━━━━━ Record extracts ━━━━━

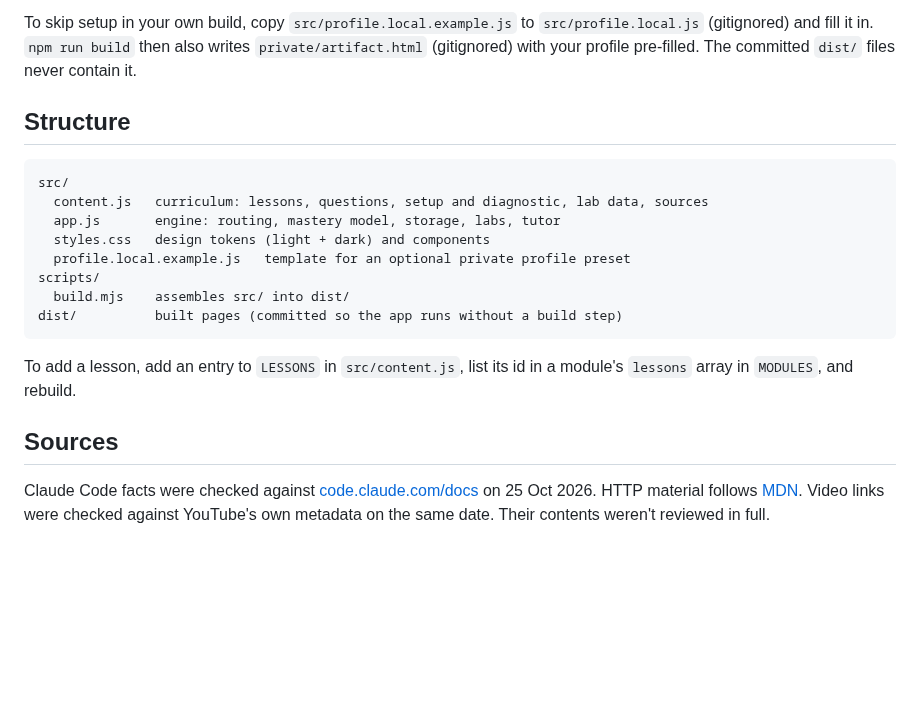
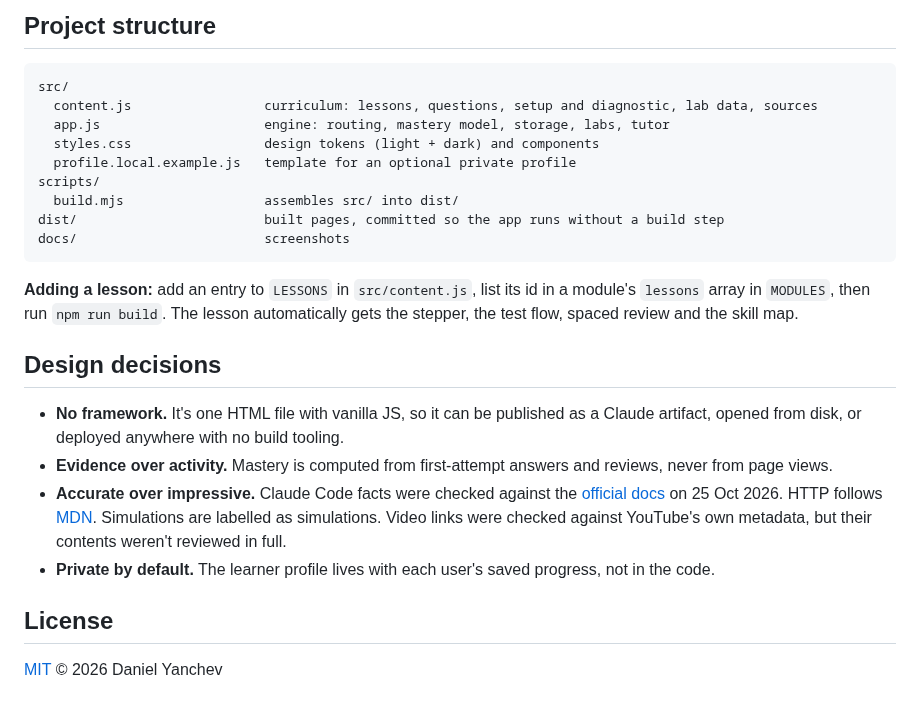
Before and after one commit to dani-aisystems/proof-of-work, a Markdown page: README.md, the part around one of its changes. Rendered like a GitHub page; blank space fills up the shorter version.

````diff
--- a/README.md
+++ b/README.md
@@ -34,21 +89,27 @@ On first launch the app asks for a name, three questions about how you work, and
 
-To skip setup in your own build, copy `src/profile.local.example.js` to `src/profile.local.js` (gitignored) and fill it in. `npm run build` then also writes `private/artifact.html` (gitignored) with your profile pre-filled. The committed `dist/` files never contain it.
-
-## Structure
+## Project structure
 
 ```
 src/
-  content.js   curriculum: lessons, questions, setup and diagnostic, lab data, sources
-  app.js       engine: routing, mastery model, storage, labs, tutor
-  styles.css   design tokens (light + dark) and components
-  profile.local.example.js   template for an optional private profile preset
+  content.js                 curriculum: lessons, questions, setup and diagnostic, lab data, sources
+  app.js                     engine: routing, mastery model, storage, labs, tutor
+  styles.css                 design tokens (light + dark) and components
+  profile.local.example.js   template for an optional private profile
 scripts/
-  build.mjs    assembles src/ into dist/
-dist/          built pages (committed so the app runs without a build step)
+  build.mjs                  assembles src/ into dist/
+dist/                        built pages, committed so the app runs without a build step
+docs/                        screenshots
 ```
 
-To add a lesson, add an entry to `LESSONS` in `src/content.js`, list its id in a module's `lessons` array in `MODULES`, and rebuild.
+**Adding a lesson:** add an entry to `LESSONS` in `src/content.js`, list its id in a module's `lessons` array in `MODULES`, then run `npm run build`. The lesson automatically gets the stepper, the test flow, spaced review and the skill map.
 
-## Sources
+## Design decisions
 
-Claude Code facts were checked against [code.claude.com/docs](https://code.claude.com/docs/en/best-practices) on 25 Oct 2026. HTTP material follows [MDN](https://developer.mozilla.org/en-US/docs/Web/HTTP/Guides/Overview). Video links were checked against YouTube's own metadata on the same date. Their contents weren't reviewed in full.
+- **No framework.** It's one HTML file with vanilla JS, so it can be published as a Claude artifact, opened from disk, or deployed anywhere with no build tooling.
+- **Evidence over activity.** Mastery is computed from first-attempt answers and reviews, never from page views.
+- **Accurate over impressive.** Claude Code facts were checked against the [official docs](https://code.claude.com/docs/en/best-practices) on 25 Oct 2026. HTTP follows [MDN](https://developer.mozilla.org/en-US/docs/Web/HTTP/Guides/Overview). Simulations are labelled as simulations. Video links were checked against YouTube's own metadata, but their contents weren't reviewed in full.
+- **Private by default.** The learner profile lives with each user's saved progress, not in the code.
+
+## License
+
+[MIT](LICENSE) © 2026 Daniel Yanchev
````
Also changed, not shown: other parts of README.md (+74 -19 lines), docs/agent-loop.png (added), docs/code-review.png (added), docs/dashboard.png (added), docs/http-lab.png (added), 2 other files.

━━━━━

Identify each line of the material where the word "docs" shows up, and copy it.

* **Reply**:
+docs/                        screenshots
-Claude Code facts were checked against [code.claude.com/docs](https://code.claude.com/docs/en/best-practices) on 25 Oct 2026. HTTP material follows [MDN](https://developer.mozilla.org/en-US/docs/Web/HTTP/Guides/Overview). Video links were checked against YouTube's own metadata on the same date. Their contents weren't reviewed in full.
+- **Accurate over impressive.** Claude Code facts were checked against the [official docs](https://code.claude.com/docs/en/best-practices) on 25 Oct 2026. HTTP follows [MDN](https://developer.mozilla.org/en-US/docs/Web/HTTP/Guides/Overview). Simulations are labelled as simulations. Video links were checked against YouTube's own metadata, but their contents weren't reviewed in full.
Also changed, not shown: other parts of README.md (+74 -19 lines), docs/agent-loop.png (added), docs/code-review.png (added), docs/dashboard.png (added), docs/http-lab.png (added), 2 other files.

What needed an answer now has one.